John Ross doesn’t run the right route as the outside receiver. He stops short, meaning the quick out route is coming right at him, and the offense has two men in the same area.
If Ross’ route was correct, then he is likely there to block. If the ball had been thrown on time, there might have been yards to be had. It’s also likely that Ross was supposed to run deeper, to clear out space for the underneath receiver. Alabama frequently runs what’s known as a “pattern-matching zone defense,” which means that the defenders play man-to-man technique within their defensive zone, but pass off a receiver to another defender when the receiver leaves his zone. The usual rule with pattern-matching defense is “man deep only,” meaning that a cornerback will convert to man-to-man defense if the receiver releases deep; had Ross run a deeper route, the corner over him would’ve stayed with him, and the deep route likely would’ve drawn the attention of the deep safety on that side of the field as well.
2nd and 10:
A zone-read from the Huskies.
Or, at least the look. If this was a true read, then Browning should’ve recognized that the correct decision was to keep the ball; the Huskies had that side of the field well-blocked, and he would’ve had at least a chunk of yards.
As it was, he handed off. While no one would say there was a “gaping hole” to the offense’s left, there was a small crease at the point of attack (between the left tackle, and the double-team block of the center and left guard). Myles Gaskin doesn’t like the look, and tries to bounce the play outside. The result is a tackle for lost yards.
From behind, you can see there is in fact a small crease. Gaskin needs to hit it as hard and as quickly as he can against a defense that pursues as well as Alabama’s.
3rd and 10:
This route concept is very similar to the sprint-out a couple of plays before. The slot receiver is running a mid-range out route, and the receiver on the outside, this time, runs deep to clear space.

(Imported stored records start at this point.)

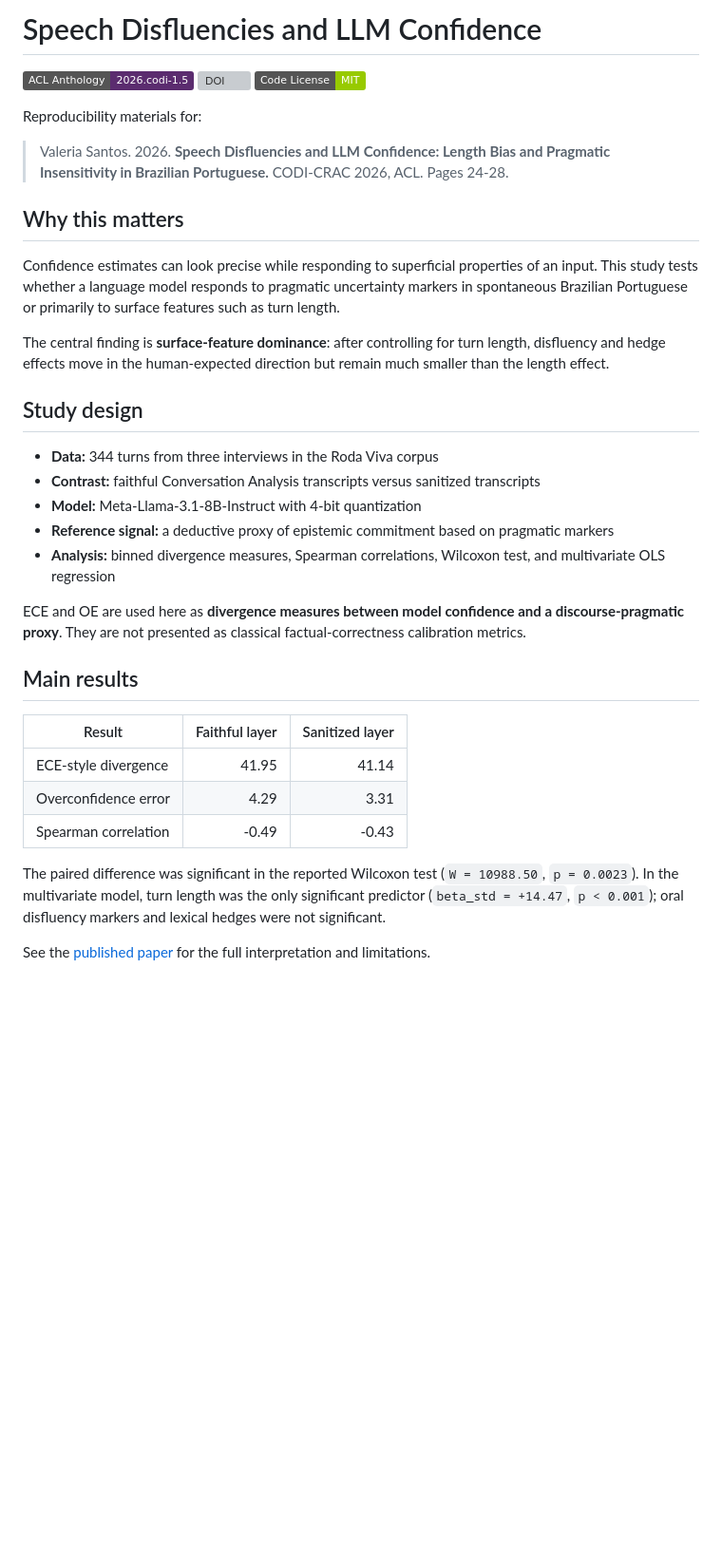
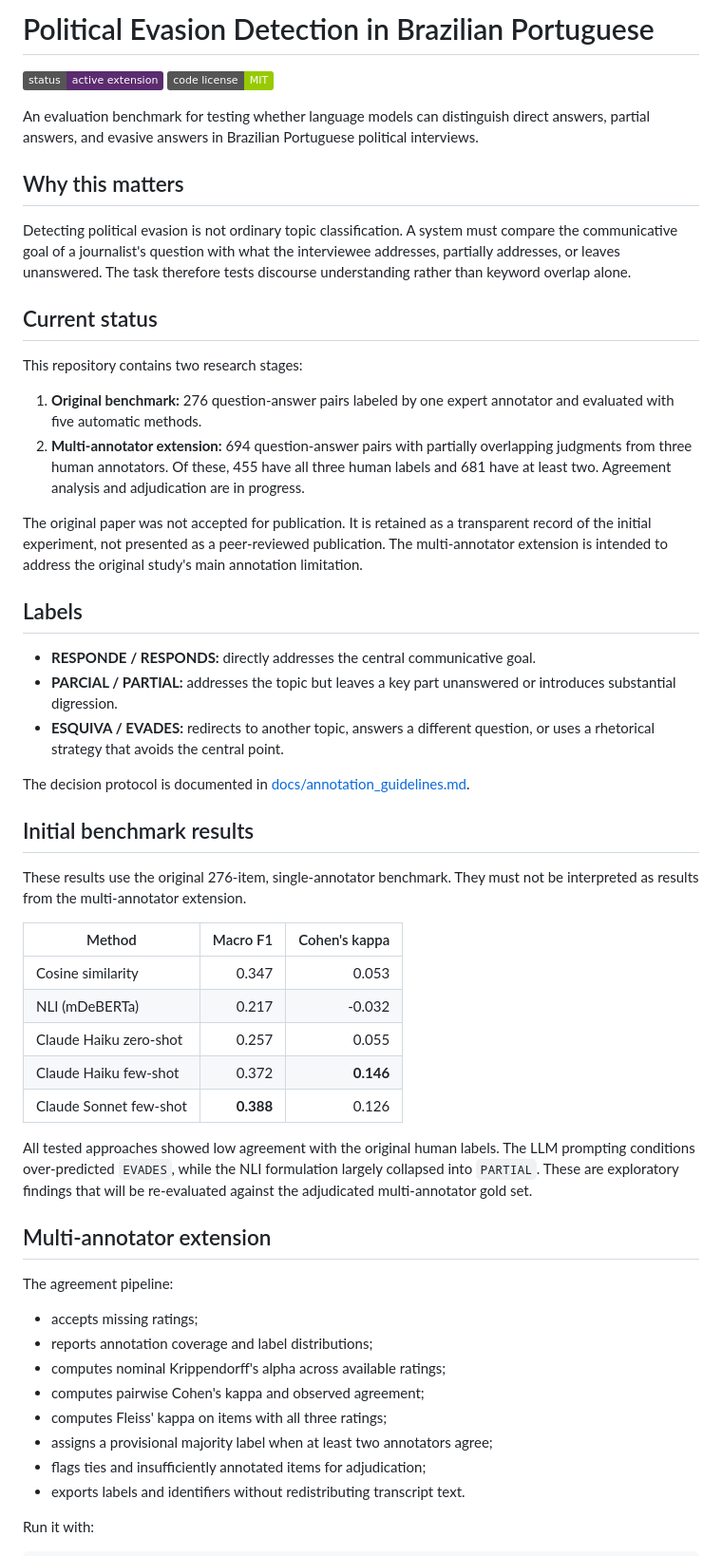
Before and after one commit to ValeriaVSantos/roda-viva-evasion, a Markdown page: README.md, the part around one of its changes. Shown at 95% size. GitHub-like rendering; badges without logos; blank space fills up the shorter version; grey boxes are pictures that could not be loaded.

```diff
--- a/README.md
+++ b/README.md
@@ -1,37 +1,57 @@
-# Speech Disfluencies and LLM Confidence
+# Political Evasion Detection in Brazilian Portuguese
 
-[![ACL Anthology](https://img.shields.io/badge/ACL%20Anthology-2026.codi--1.5-5b2c6f)](https://aclanthology.org/2026.codi-1.5/)
-[![DOI](https://img.shields.io/badge/DOI-10.18653%2Fv1%2F2026.codi--1.5-blue)](https://doi.org/10.18653/v1/2026.codi-1.5)
-[![License: MIT](https://img.shields.io/badge/Code%20License-MIT-green.svg)](LICENSE)
+[![Project status: active extension](https://img.shields.io/badge/status-active%20extension-5b2c6f)](#current-status)
+[![License: MIT](https://img.shields.io/badge/code%20license-MIT-green.svg)](LICENSE)
 
-Reproducibility materials for:
-
-> Valeria Santos. 2026. **Speech Disfluencies and LLM Confidence: Length Bias and Pragmatic Insensitivity in Brazilian Portuguese.** CODI-CRAC 2026, ACL. Pages 24-28.
+An evaluation benchmark for testing whether language models can distinguish direct answers, partial answers, and evasive answers in Brazilian Portuguese political interviews.
 
 ## Why this matters
 
-Confidence estimates can look precise while responding to superficial properties of an input. This study tests whether a language model responds to pragmatic uncertainty markers in spontaneous Brazilian Portuguese or primarily to surface features such as turn length.
+Detecting political evasion is not ordinary topic classification. A system must compare the communicative goal of a journalist's question with what the interviewee addresses, partially addresses, or leaves unanswered. The task therefore tests discourse understanding rather than keyword overlap alone.
 
-The central finding is **surface-feature dominance**: after controlling for turn length, disfluency and hedge effects move in the human-expected direction but remain much smaller than the length effect.
+## Current status
 
-## Study design
+This repository contains two research stages:
 
-- **Data:** 344 turns from three interviews in the Roda Viva corpus
-- **Contrast:** faithful Conversation Analysis transcripts versus sanitized transcripts
-- **Model:** Meta-Llama-3.1-8B-Instruct with 4-bit quantization
-- **Reference signal:** a deductive proxy of epistemic commitment based on pragmatic markers
-- **Analysis:** binned divergence measures, Spearman correlations, Wilcoxon test, and multivariate OLS regression
+1. **Original benchmark:** 276 question-answer pairs labeled by one expert annotator and evaluated with five automatic methods.
+2. **Multi-annotator extension:** 694 question-answer pairs with partially overlapping judgments from three human annotators. Of these, 455 have all three human labels and 681 have at least two. Agreement analysis and adjudication are in progress.
 
-ECE and OE are used here as **divergence measures between model confidence and a discourse-pragmatic proxy**. They are not presented as classical factual-correctness calibration metrics.
+The original paper was not accepted for publication. It is retained as a transparent record of the initial experiment, not presented as a peer-reviewed publication. The multi-annotator extension is intended to address the original study's main annotation limitation.
 
-## Main results
+## Labels
 
-| Result | Faithful layer | Sanitized layer |
+- **RESPONDE / RESPONDS:** directly addresses the central communicative goal.
+- **PARCIAL / PARTIAL:** addresses the topic but leaves a key part unanswered or introduces substantial digression.
+- **ESQUIVA / EVADES:** redirects to another topic, answers a different question, or uses a rhetorical strategy that avoids the central point.
+
+The decision protocol is documented in [docs/annotation_guidelines.md](docs/annotation_guidelines.md).
+
+## Initial benchmark results
+
+These results use the original 276-item, single-annotator benchmark. They must not be interpreted as results from the multi-annotator extension.
+
+| Method | Macro F1 | Cohen's kappa |
 |---|---:|---:|
-| ECE-style divergence | 41.95 | 41.14 |
-| Overconfidence error | 4.29 | 3.31 |
-| Spearman correlation | -0.49 | -0.43 |
+| Cosine similarity | 0.347 | 0.053 |
+| NLI (mDeBERTa) | 0.217 | -0.032 |
+| Claude Haiku zero-shot | 0.257 | 0.055 |
+| Claude Haiku few-shot | 0.372 | **0.146** |
+| Claude Sonnet few-shot | **0.388** | 0.126 |
 
-The paired difference was significant in the reported Wilcoxon test (`W = 10988.50`, `p = 0.0023`). In the multivariate model, turn length was the only significant predictor (`beta_std = +14.47`, `p < 0.001`); oral disfluency markers and lexical hedges were not significant.
+All tested approaches showed low agreement with the original human labels. The LLM prompting conditions over-predicted `EVADES`, while the NLI formulation largely collapsed into `PARTIAL`. These are exploratory findings that will be re-evaluated against the adjudicated multi-annotator gold set.
 
-See the [published paper](https://aclanthology.org/2026.codi-1.5/) for the full interpretation and limitations.
+## Multi-annotator extension
+
+The agreement pipeline:
+
+- accepts missing ratings;
+- reports annotation coverage and label distributions;
+- computes nominal Krippendorff's alpha across available ratings;
+- computes pairwise Cohen's kappa and observed agreement;
+- computes Fleiss' kappa on items with all three ratings;
+- assigns a provisional majority label when at least two annotators agree;
+- flags ties and insufficiently annotated items for adjudication;
+- exports labels and identifiers without redistributing transcript text.
+
+Run it with:
+
```
Also changed, not shown: other parts of README.md (+62 -48 lines).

This is one of the more difficult throws to make in football, from one hashmark to the far sideline. This will never be Jake Browning’s forte, but he’s shown throughout the year he can effectively make this throw when he can get the ball out on time, and when he’s really able to use his whole body to drive the ball. Even though the ball is thrown mostly on time from a clean pocket, it’s late getting to the receiver (Aaron Fuller). At the very end of this gif, you can see Browning falling back from the throw instead of driving over the top of his left (plant) leg. It’s very possible that the injury to his shoulder simply prevented him from being able to use his whole body to make this type of throw - as well as others we’ve shown here and in the recent past.

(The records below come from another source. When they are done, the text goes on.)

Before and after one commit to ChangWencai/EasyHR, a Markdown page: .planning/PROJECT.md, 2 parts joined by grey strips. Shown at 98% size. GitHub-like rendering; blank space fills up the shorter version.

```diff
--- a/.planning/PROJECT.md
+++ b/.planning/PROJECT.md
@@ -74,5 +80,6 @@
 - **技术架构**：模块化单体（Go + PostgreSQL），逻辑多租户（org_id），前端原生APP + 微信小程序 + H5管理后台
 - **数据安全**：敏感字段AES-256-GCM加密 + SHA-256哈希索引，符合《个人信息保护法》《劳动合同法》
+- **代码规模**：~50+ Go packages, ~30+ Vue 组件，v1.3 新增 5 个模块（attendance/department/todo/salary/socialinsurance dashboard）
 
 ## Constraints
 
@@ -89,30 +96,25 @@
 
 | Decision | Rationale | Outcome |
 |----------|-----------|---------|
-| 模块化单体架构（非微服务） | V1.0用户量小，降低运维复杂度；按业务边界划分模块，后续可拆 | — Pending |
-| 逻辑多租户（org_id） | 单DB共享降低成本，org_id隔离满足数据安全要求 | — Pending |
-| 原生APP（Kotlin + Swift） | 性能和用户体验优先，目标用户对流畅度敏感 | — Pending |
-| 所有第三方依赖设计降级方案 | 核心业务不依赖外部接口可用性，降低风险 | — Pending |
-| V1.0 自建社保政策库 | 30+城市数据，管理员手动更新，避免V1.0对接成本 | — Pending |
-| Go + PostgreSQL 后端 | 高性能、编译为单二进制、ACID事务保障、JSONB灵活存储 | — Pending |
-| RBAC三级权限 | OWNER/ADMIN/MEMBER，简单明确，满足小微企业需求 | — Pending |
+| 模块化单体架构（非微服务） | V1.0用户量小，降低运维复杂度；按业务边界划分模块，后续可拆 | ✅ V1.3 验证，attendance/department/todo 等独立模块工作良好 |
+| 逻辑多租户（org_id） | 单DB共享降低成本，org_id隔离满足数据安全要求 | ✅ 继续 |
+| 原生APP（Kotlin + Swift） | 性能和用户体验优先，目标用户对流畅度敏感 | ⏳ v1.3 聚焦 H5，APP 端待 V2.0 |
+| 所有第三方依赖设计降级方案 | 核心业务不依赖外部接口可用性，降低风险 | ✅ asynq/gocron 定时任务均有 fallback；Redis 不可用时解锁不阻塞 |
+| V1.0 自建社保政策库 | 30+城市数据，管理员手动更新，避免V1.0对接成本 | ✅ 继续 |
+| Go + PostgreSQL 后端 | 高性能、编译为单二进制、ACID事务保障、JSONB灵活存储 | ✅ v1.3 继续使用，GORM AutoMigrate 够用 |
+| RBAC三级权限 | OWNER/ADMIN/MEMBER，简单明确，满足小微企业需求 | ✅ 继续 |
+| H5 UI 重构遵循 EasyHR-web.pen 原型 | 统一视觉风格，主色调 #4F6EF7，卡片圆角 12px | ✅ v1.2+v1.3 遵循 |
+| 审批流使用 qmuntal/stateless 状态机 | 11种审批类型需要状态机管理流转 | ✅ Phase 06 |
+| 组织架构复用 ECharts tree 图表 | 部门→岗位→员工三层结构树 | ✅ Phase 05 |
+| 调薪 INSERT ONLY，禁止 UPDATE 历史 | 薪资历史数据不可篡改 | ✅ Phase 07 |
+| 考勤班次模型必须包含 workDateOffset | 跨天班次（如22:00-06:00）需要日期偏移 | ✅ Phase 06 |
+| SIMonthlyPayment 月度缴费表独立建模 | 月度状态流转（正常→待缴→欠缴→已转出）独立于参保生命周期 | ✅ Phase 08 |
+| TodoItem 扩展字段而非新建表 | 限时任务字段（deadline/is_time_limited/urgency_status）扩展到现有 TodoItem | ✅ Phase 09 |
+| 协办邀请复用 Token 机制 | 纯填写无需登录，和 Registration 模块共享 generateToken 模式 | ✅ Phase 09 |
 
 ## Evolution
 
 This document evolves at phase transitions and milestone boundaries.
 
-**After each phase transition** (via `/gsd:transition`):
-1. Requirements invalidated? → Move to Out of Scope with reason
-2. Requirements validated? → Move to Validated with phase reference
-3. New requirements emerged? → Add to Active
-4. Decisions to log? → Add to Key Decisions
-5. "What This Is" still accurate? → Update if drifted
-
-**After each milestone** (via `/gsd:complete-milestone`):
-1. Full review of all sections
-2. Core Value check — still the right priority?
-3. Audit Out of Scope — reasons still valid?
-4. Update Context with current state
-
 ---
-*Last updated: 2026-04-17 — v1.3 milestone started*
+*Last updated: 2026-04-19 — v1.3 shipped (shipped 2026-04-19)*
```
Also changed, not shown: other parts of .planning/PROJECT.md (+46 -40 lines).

3rd and 3:
Another sprint-out, but with a pocket that doesn’t really move.
Two things to note on this play. First, the route isn’t great by the receiver. He’s running an out route, but he’s drifting down the field instead of making a square cut. You can see his cut as at around the Husky 49 yard-line, but he’s in to Alabama territory when the ball gets to him. Second, Browning just doesn’t have everything into this throw. He never gets his shoulders turned from the receiver (meaning this is really just an “arm” throw), and he falls away from the pass instead of running through it.
By this point, it should be clear: Something just wasn’t right with Jake Browning. The “little stuff” - like throwing fundamentals - is actually a big part of his game, and a reason for his success. For him to be this consistently off certainly says that he just couldn’t do it the way he did in October.